Real estate company Colliers International suggested the government house homeless people in tents and warehouses in an urgent report for the Ministry of Social Development.
Social Housing Minister Paula Bennett first referred to the report in a select committee meeting in June.
"We've been looking at - should we almost pre-purchase in some motels. We've got a report that's just come in yesterday morning - that we are looking at that, if that just gets us through particularly this winter period, and it's something we could do relatively quickly, being in the next two to three weeks," she said at the time.
Checkpoint with John Campbell was denied a copy of the report under the Official Information Act, but it has since been published online.
Colliers had a week to come up with 100 placements in Auckland - half for singles, and the other 50 spots for small families.
They had to be ready within a month, and viable for three to six months.
"The preferred short-term procurement option is to rent rooms using negotiated bulk deals," it read.
"This approach will achieve housing of suitable quality and design, scalability, avoids long-term commitments, and is likely to achieve reasonable value for money."
Colliers' report said most people stayed in emergency housing for 12 weeks - but, ideally, people would be out in six.
"Other options that may be viable, but are not commercially procurable and are already assumed to be exhausted are surplus housing from Housing NZ, housing held by the NZ Defence Force, and charitable offerings from marae and churches."
Other suggestions - including "enhanced tents" and warehouses - were suggested, but rejected by Ms Bennett.

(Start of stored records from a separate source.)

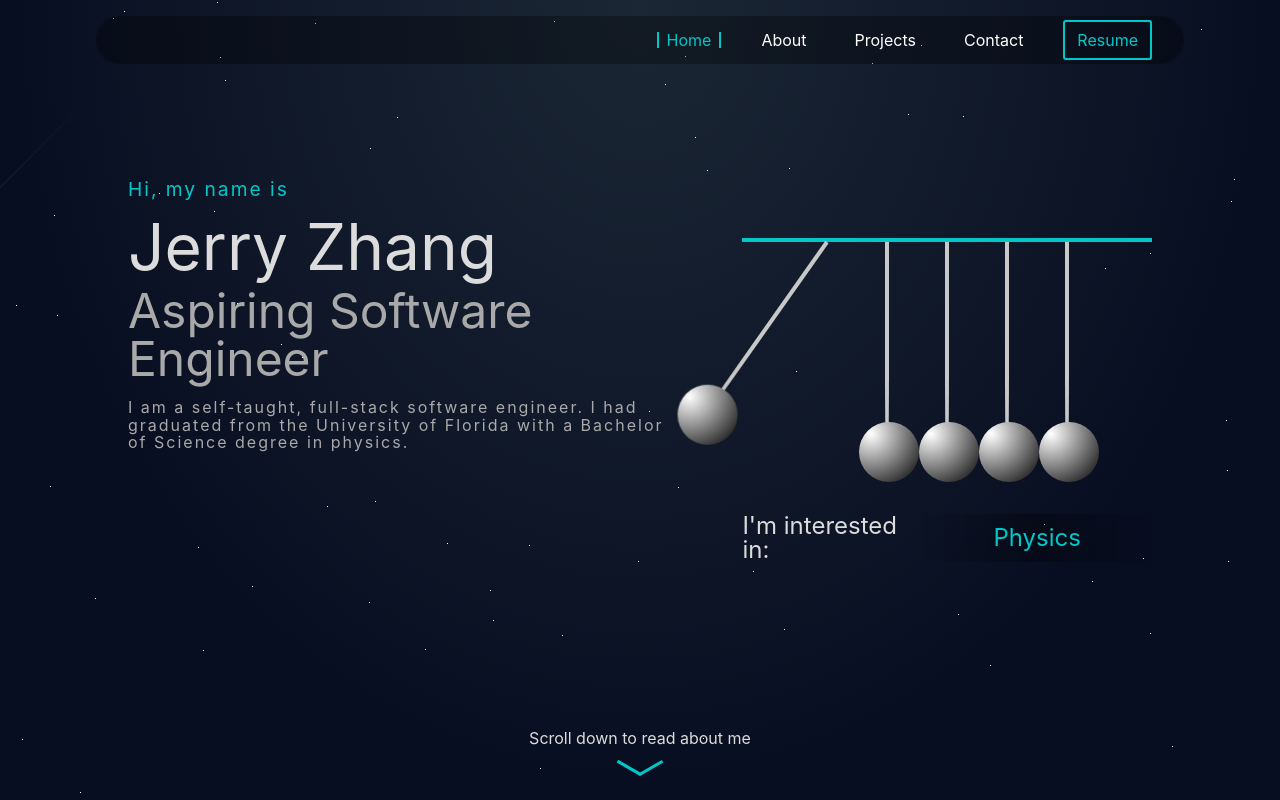
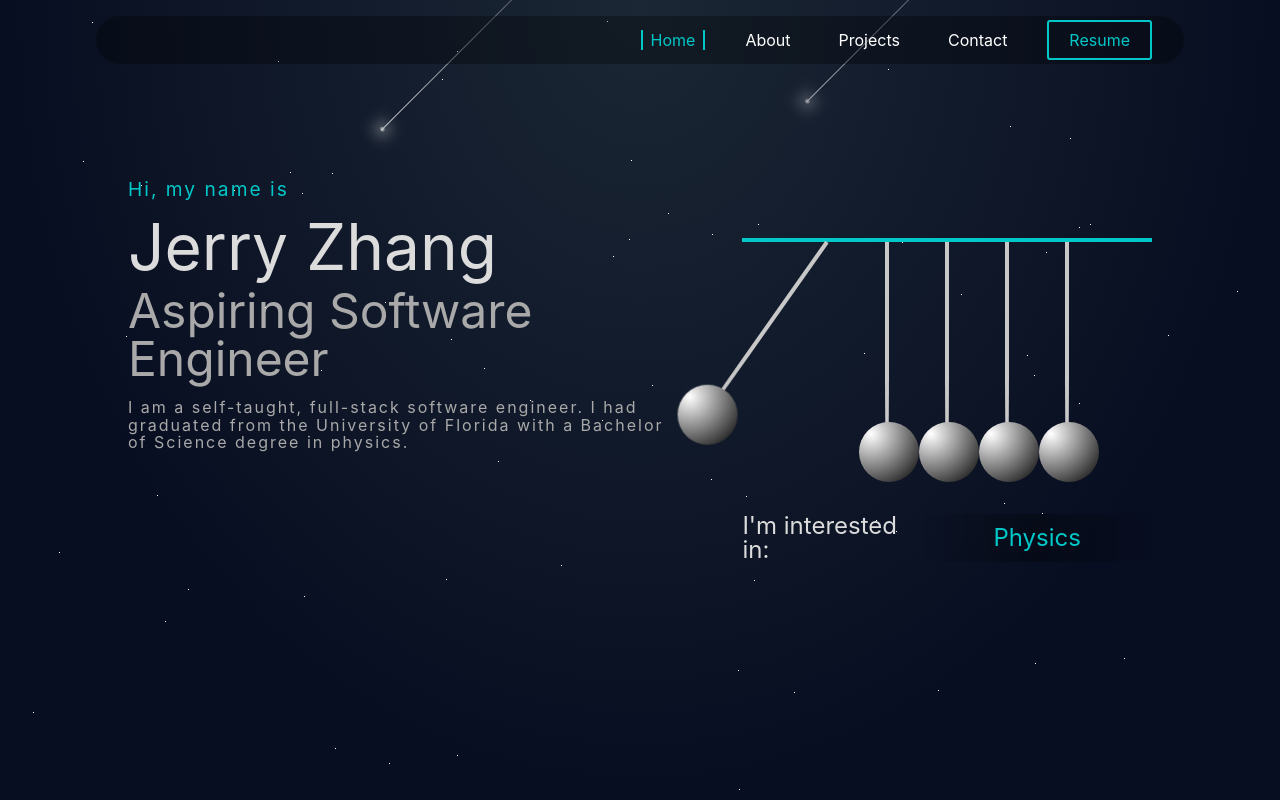
Before and after one commit to Jerriath/portfolio, a React (Create React App) app: page / in a window 1280 px wide. Shown: the top 800 px of the page. Built offline with nearby package versions, Linux system fonts and the light colour scheme.

Commit message:
Got header anchors to highlight correctly depending on what is selected; made home footer disappear

```diff
--- a/src/App.js
+++ b/src/App.js
@@ -37,8 +37,8 @@ const App = () => {
 
     return (
         <main className='app'>
-            <Header scrolledUp={scrolledUp}/>
-            <Homepage />
+            <Header scrolledUp={scrolledUp} scrollHeight={scrollHeight}/>
+            <Homepage scrollHeight={scrollHeight} />
             <About />
         </main>
     )
--- a/src/components/header/Header.js
+++ b/src/components/header/Header.js
@@ -1,32 +1,46 @@
 // Importing node modules
-import React from 'react'
+import React, { useState, useRef } from 'react'
 
 // Importing local project files
 import './header.scss';
 
-const Header = ({scrolledUp}) => {
+const Header = ({scrolledUp, scrollHeight}) => {
+
+    const [currentSelected, setCurrentSelected] = useState(null);
+    const homeAnchor = useRef(null);
+
+    const onClickHandler = (e) => {
+        if (currentSelected === null ) {
+            homeAnchor.current.classList.remove('selected');
+        }
+        else {
+            currentSelected.classList.remove('selected');
+        }
+        setCurrentSelected(e.target);
+        e.target.classList.add('selected');
+    }
 
     return (
         <header className={scrolledUp ? 'show' : 'hide'}>
             <nav>
                 <ul>
                     <li>
-                        <a>
+                        <a className='selected' onClick={onClickHandler} ref={homeAnchor} >
                             Home
                         </a>
                     </li>
                     <li>
-                        <a>
+                        <a onClick={onClickHandler} >
                             About
                         </a>
                     </li>
                     <li>
-                        <a>
+                        <a onClick={onClickHandler} >
                             Projects
                         </a>
                     </li>
                     <li>
-                        <a>
+                        <a onClick={onClickHandler} >
                             Contact
                         </a>
                     </li>
--- a/src/components/header/header.scss
+++ b/src/components/header/header.scss
@@ -33,7 +33,6 @@ ul {
 
 li {
     margin: 0 1rem;
-    padding: 0 0.5rem;
     transition: color 0.2s linear;
 }
 
@@ -42,15 +41,15 @@ li:hover {
 
 }
 
-a {
-    cursor: pointer;
-}
-
-// Temporary Styles; this needs to be added with js logic
-li:first-child {
+.selected {
     color: $accent-color;
     border-left: 2px solid $accent-color;
     border-right: 2px solid $accent-color;
+}
+
+a {
+    cursor: pointer;
+    padding: 0 0.5rem;
 }
 
 button {
--- a/src/components/home/home.scss
+++ b/src/components/home/home.scss
@@ -92,6 +92,7 @@ footer {
     flex-direction: column;
     justify-content: center;
     align-items: center;
+    transition: opacity 0.2s linear;
 }
 
 footer h3:first-child {
--- a/src/components/home/homepage.js
+++ b/src/components/home/homepage.js
@@ -1,12 +1,21 @@
 // Importing node modules
-import React from 'react'
+import React, { useEffect, useState } from 'react'
 
 // Importing local project files
 import Cradle from './Cradle';
 import Ticker from './Ticker';
 import './home.scss';
 
-const Homepage = () => {
+const Homepage = ({scrollHeight}) => {
+
+    const [showFooter, setShowFooter] = useState(true);
+
+    useEffect(() => {
+        console.log(scrollHeight);
+        if (scrollHeight > 50) {
+            setShowFooter(false);
+        }
+    }, [scrollHeight])
 
     return (
         <section className='homepage'>
@@ -49,7 +58,7 @@ const Homepage = () => {
                     </div>
                 </article>
             </div>
-            <footer>
+            <footer style={showFooter ? { opacity: 1 } : { opacity: 0 }}>
                 <h3>Scroll down to read about me</h3>
                 <h3 className='arrow'>
                     <div></div>
```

Shipping containers were given a "maybe".
Asked for an interview, the minister's office referred RNZ to the Ministry of Social Development, as did Colliers International.
In a statement, the ministry said it had picked Colliers because of its commercial and local knowledge.
"Recognising that the Auckland market had its own challenges and that more could be done to help people with emergency housing needs when providers were full, the ministry looked to work with an organisation which had the commercial expertise to help us identify other options," the ministry's general manager of housing contracts, Kelvin Moffatt, said.
"The resulting report will be used by the ministry in its ongoing policy work."
Salvation Army social policy analyst Alan Johnson said bulk-buying would not work anyway because the accommodation wasn't there to buy.
It did seem like a last-second response, he said.
"It does point, however, to a degree of panic on the government's part.
"All of a sudden winter came up on them, and they had people living in cars, in tents and in shacks, and it's an issue they need an urgent response to, which is disappointing really."
Labour MP Carmel Sepuloni said the report was clearly scrambled together.
"The report was completed on an urgent basis over a short time period - less than one week from the date of instruction.
"Clearly the government are scrambling over the emergency housing issue, and giving an external contractor one week to pull together a report which is incredibly important seems a little bit flippant."
The report's preferred option was bulk-buying motel rooms at a cost of $1.6 million for six months.
Based on 100 placements, that would work out as $16,000 per room.
Act leader David Seymour said that, on paper, the government had done the right thing in seeking private sector expertise to deal with an urgent problem.
But he said the problem was deeper than that.
"Given the housing crisis that's been allowed to emerge, going to motels [for] that surplus capacity is actually a fairly sensible solution," he said.
"Because the government has been so poor at solving the problem over a long period of time, you do end up with solutions that work on a short timeframe such as motels."